■ TASK TO CARRY OUT
Output the entries as they appear, skipping images.

■ INFORMATION GIVEN
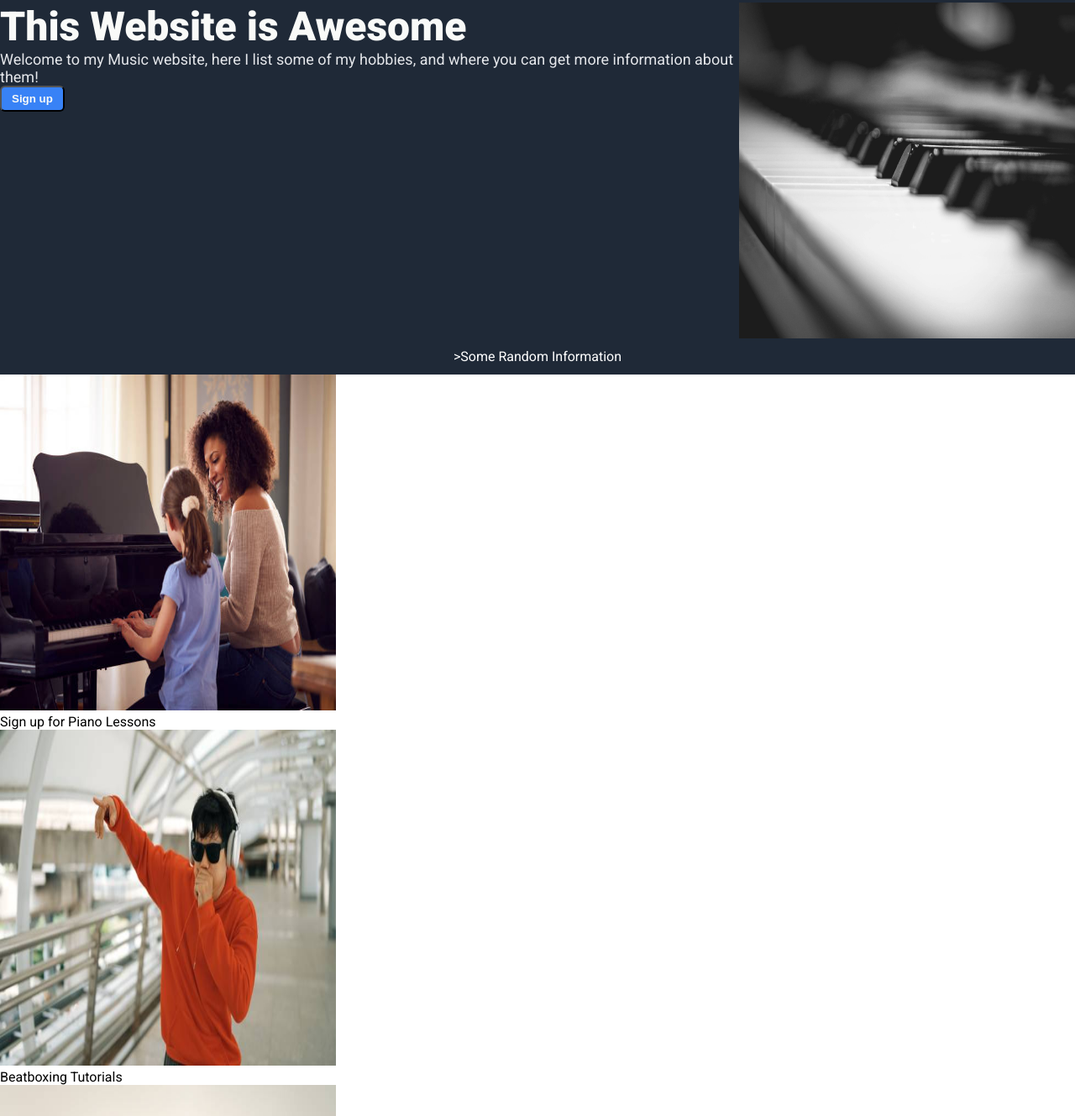
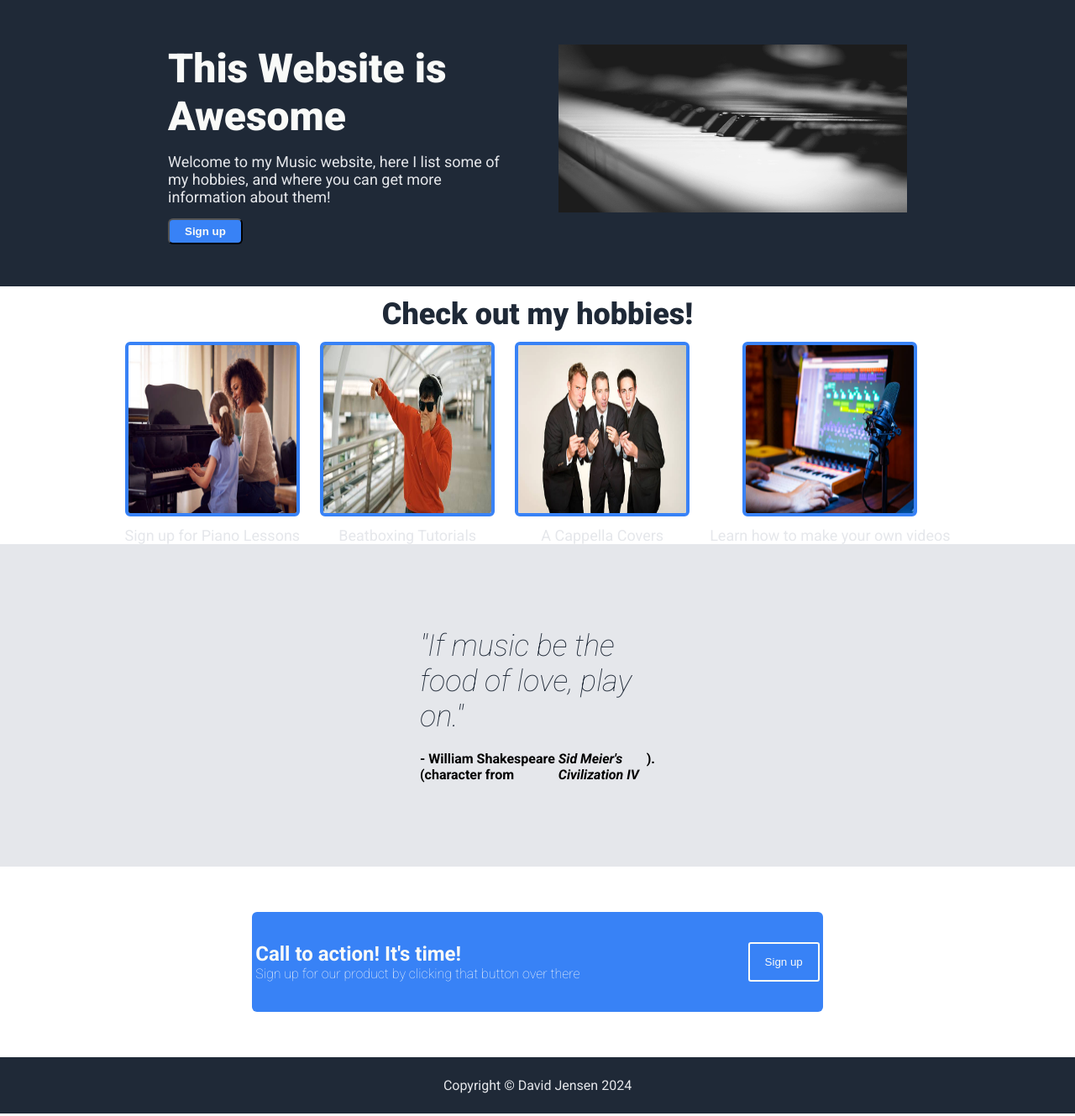
Before and after one commit to djensen11/landing-page, a plain HTML site: page index.html in a window 1280 px wide. Shown: the part 49-1378 px from the top of the page at 84% size. Drawn offline with Linux system fonts and the light colour scheme.

Commit message:
Finished the initial round of CSS styling
Additional edits need to be made on the alignment
in the header/welcome section, the information,
and the footer section.

```diff
--- a/index.html
+++ b/index.html
@@ -35,7 +35,7 @@
     </div>
 
     <div class = "information">
-        <div class = "header">>Some Random Information</div>
+        <div class = "header">Check out my hobbies!</div>
         <div class = "services">
             <div class = "service">
                 <img src = "imgs/teaching.jpg" alt = "A piano teacher and student">
@@ -58,13 +58,15 @@
 
     <div class = "inspiration">
         <div class = "quote"> "If music be the food of love, play on." </div>
-        <div class = "author"> - Shakespeare</div>
+        <div class = "author"> - William Shakespeare (character from <i> Sid Meier's Civilization IV</i>). </div>
     </div>
 
     <div class = "signup">
-        <div class = "description">Call to action! It's time! </div>
-        <div class = "text">Sign up for our product by clicking that
+        <div class = "leftside">
+            <div class = "description">Call to action! It's time! </div>
+            <div class = "text">Sign up for our product by clicking that
             button over there
+            </div>
         </div>
         <button>Sign up </button>
     </div>
--- a/style.css
+++ b/style.css
@@ -3,12 +3,17 @@ body {
     display: flex;
     flex-direction: column;
     margin: 0;
+    flex: 1;
     /* Roboto from Google API defined in index.html */
 }
 
+/* *{
+    border: 2px solid red;
+} */
+
 img{
-    height:400px;
-    width: 400px;
+    height:200px;
+    width: 200px;
 }
 /* Styling for the header */
 ul {
@@ -26,13 +31,15 @@ a {
     display:flex;
     justify-content:  space-around;
     background-color: #1F2937 ;
-    padding: 12px;
+    padding: 12px 0px;
     color:white;
 }
 .header .links{
     display:flex;
-    gap: 6px;
+    gap: 18px;
+    color: #E5E7EB;
     align-items: center;
+    justify-content: right;
 }
 
 .header .logo{
@@ -47,27 +54,159 @@ a {
     background-color: #1F2937;
     display:flex;
     justify-content: space-around;
+    gap: 50px;
+    flex-wrap: wrap;
+    padding: 50px 200px;
+
 }
 
 .welcome .left {
     display:flex;
     flex-direction: column;
     align-items: start;
+    flex:1;
 }
 .welcome .description {
-    color:#F9FAF8;
+    color: #F9FAF8;
     font-weight: 900;
     font-size: 48px;
+    margin-bottom: 15px;
 }
 .welcome .text {
     font-size: 18px;
     color: #E5E7EB;
+    margin-bottom: 15px;
+    display: flex;
+
 }
 
 .welcome button {
     background-color: #3882F6;
     color: #F9FAF8;
-    padding: 6px 12px;
+    padding: 6px 18px;
     font-weight: bold;
     border-radius: 6px;
 }
+
+.welcome img{
+    display:flex;
+    flex:1;
+}
+
+/* Need to still figure out how to align the header and welcome on either side */
+
+/* Styling for the Information div */
+
+.information{
+    display: flex;
+    flex-direction: column;
+    justify-items: center;
+}
+
+.information .header {
+    font-size: 36px;
+    font-weight: 900;
+    color: #1F2937;
+    background-color: white;
+}
+
+.information .services{
+    display :flex;
+    justify-content: center;
+    gap: 24px;
+}
+
+.information img{
+    border: 4px solid #3882F6;
+    border-radius: 6px;
+}
+
+.information .service{
+    display:flex;
+    flex-direction: column;
+    align-items: center;
+    gap: 12px;
+    flex-wrap: wrap;
+}
+
+.information .service .text {
+    font-size: 18px;
+    color: #E5E7EB;
+    flex-wrap:wrap;
+
+}
+
+/* Styling the quote div */
+
+.inspiration{
+    display: flex;
+    flex-direction: column;
+    background-color: #E5E7EB;
+    padding: 100px 500px;
+    justify-content: center;
+    gap: 20px;
+}
+
+.quote{
+    font-size: 36px;
+    display:flex;
+    color: #1F2937;
+    font-weight: lighter;
+    font-style: italic;
+    justify-content: center;
+}
+
+.author {
+    display:flex;
+    justify-content: right;
+    font-weight: bold;
+}
+
+
+/* Styling the signup */
+
+.signup {
+    display: flex;
+    background-color: #3882F6;
+    color:#F9FAF8;
+    padding:  36px 0px;
+    margin: 54px 300px;
+    justify-content: center;
+    gap: 200px;
+    border-radius: 6px;
+
+}
+
+.signup .leftside {
+    display: flex;
+    flex-direction: column;
+    justify-content: left;
+}
+
+.signup .description{
+    font-size: 24px;
+    font-weight: bold;
+}
+
+.signup .text {
+    font-weight: lighter;
+}
+
+.signup button {
+    background-color:#3882F6;
+    border: 2px solid #F9FAF8;
+    border-radius: 3px;
+    padding: 6px 18px;
+    color:#F9FAF8;
+}
+
+
+/*  this needs to stick to the bottom  */
+.footer{
+    display:flex;
+    background-color: #1F2937;
+    justify-content: center;
+    align-items: center;
+    color:#E5E7EB;
+    padding: 24px;
+}
```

■ ANSWER SPACE
Before and after one commit to djensen11/landing-page, a plain HTML site: page index.html in a window 1280 px wide. Shown: the part 49-1378 px from the top of the page at 84% size. Drawn offline with Linux system fonts and the light colour scheme.

Commit message:
Finished the initial round of CSS styling
Additional edits need to be made on the alignment
in the header/welcome section, the information,
and the footer section.

```diff
--- a/index.html
+++ b/index.html
@@ -35,7 +35,7 @@
     </div>
 
     <div class = "information">
-        <div class = "header">>Some Random Information</div>
+        <div class = "header">Check out my hobbies!</div>
         <div class = "services">
             <div class = "service">
                 <img src = "imgs/teaching.jpg" alt = "A piano teacher and student">
@@ -58,13 +58,15 @@
 
     <div class = "inspiration">
         <div class = "quote"> "If music be the food of love, play on." </div>
-        <div class = "author"> - Shakespeare</div>
+        <div class = "author"> - William Shakespeare (character from <i> Sid Meier's Civilization IV</i>). </div>
     </div>
 
     <div class = "signup">
-        <div class = "description">Call to action! It's time! </div>
-        <div class = "text">Sign up for our product by clicking that
+        <div class = "leftside">
+            <div class = "description">Call to action! It's time! </div>
+            <div class = "text">Sign up for our product by clicking that
             button over there
+            </div>
         </div>
         <button>Sign up </button>
     </div>
--- a/style.css
+++ b/style.css
@@ -3,12 +3,17 @@ body {
     display: flex;
     flex-direction: column;
     margin: 0;
+    flex: 1;
     /* Roboto from Google API defined in index.html */
 }
 
+/* *{
+    border: 2px solid red;
+} */
+
 img{
-    height:400px;
-    width: 400px;
+    height:200px;
+    width: 200px;
 }
 /* Styling for the header */
 ul {
@@ -26,13 +31,15 @@ a {
     display:flex;
     justify-content:  space-around;
     background-color: #1F2937 ;
-    padding: 12px;
+    padding: 12px 0px;
     color:white;
 }
 .header .links{
     display:flex;
-    gap: 6px;
+    gap: 18px;
+    color: #E5E7EB;
     align-items: center;
+    justify-content: right;
 }
 
 .header .logo{
@@ -47,27 +54,159 @@ a {
     background-color: #1F2937;
     display:flex;
     justify-content: space-around;
+    gap: 50px;
+    flex-wrap: wrap;
+    padding: 50px 200px;
+
 }
 
 .welcome .left {
     display:flex;
     flex-direction: column;
     align-items: start;
+    flex:1;
 }
 .welcome .description {
-    color:#F9FAF8;
+    color: #F9FAF8;
     font-weight: 900;
     font-size: 48px;
+    margin-bottom: 15px;
 }
 .welcome .text {
     font-size: 18px;
     color: #E5E7EB;
+    margin-bottom: 15px;
+    display: flex;
+
 }
 
 .welcome button {
     background-color: #3882F6;
     color: #F9FAF8;
-    padding: 6px 12px;
+    padding: 6px 18px;
     font-weight: bold;
     border-radius: 6px;
 }
+
+.welcome img{
+    display:flex;
+    flex:1;
+}
+
+/* Need to still figure out how to align the header and welcome on either side */
+
+/* Styling for the Information div */
+
+.information{
+    display: flex;
+    flex-direction: column;
+    justify-items: center;
+}
+
+.information .header {
+    font-size: 36px;
+    font-weight: 900;
+    color: #1F2937;
+    background-color: white;
+}
+
+.information .services{
+    display :flex;
+    justify-content: center;
+    gap: 24px;
+}
+
+.information img{
+    border: 4px solid #3882F6;
+    border-radius: 6px;
+}
+
+.information .service{
+    display:flex;
+    flex-direction: column;
+    align-items: center;
+    gap: 12px;
+    flex-wrap: wrap;
+}
+
+.information .service .text {
+    font-size: 18px;
+    color: #E5E7EB;
+    flex-wrap:wrap;
+
+}
+
+/* Styling the quote div */
+
+.inspiration{
+    display: flex;
+    flex-direction: column;
+    background-color: #E5E7EB;
+    padding: 100px 500px;
+    justify-content: center;
+    gap: 20px;
+}
+
+.quote{
+    font-size: 36px;
+    display:flex;
+    color: #1F2937;
+    font-weight: lighter;
+    font-style: italic;
+    justify-content: center;
+}
+
+.author {
+    display:flex;
+    justify-content: right;
+    font-weight: bold;
+}
+
+
+/* Styling the signup */
+
+.signup {
+    display: flex;
+    background-color: #3882F6;
+    color:#F9FAF8;
+    padding:  36px 0px;
+    margin: 54px 300px;
+    justify-content: center;
+    gap: 200px;
+    border-radius: 6px;
+
+}
+
+.signup .leftside {
+    display: flex;
+    flex-direction: column;
+    justify-content: left;
+}
+
+.signup .description{
+    font-size: 24px;
+    font-weight: bold;
+}
+
+.signup .text {
+    font-weight: lighter;
+}
+
+.signup button {
+    background-color:#3882F6;
+    border: 2px solid #F9FAF8;
+    border-radius: 3px;
+    padding: 6px 18px;
+    color:#F9FAF8;
+}
+
+
+/*  this needs to stick to the bottom  */
+.footer{
+    display:flex;
+    background-color: #1F2937;
+    justify-content: center;
+    align-items: center;
+    color:#E5E7EB;
+    padding: 24px;
+}
```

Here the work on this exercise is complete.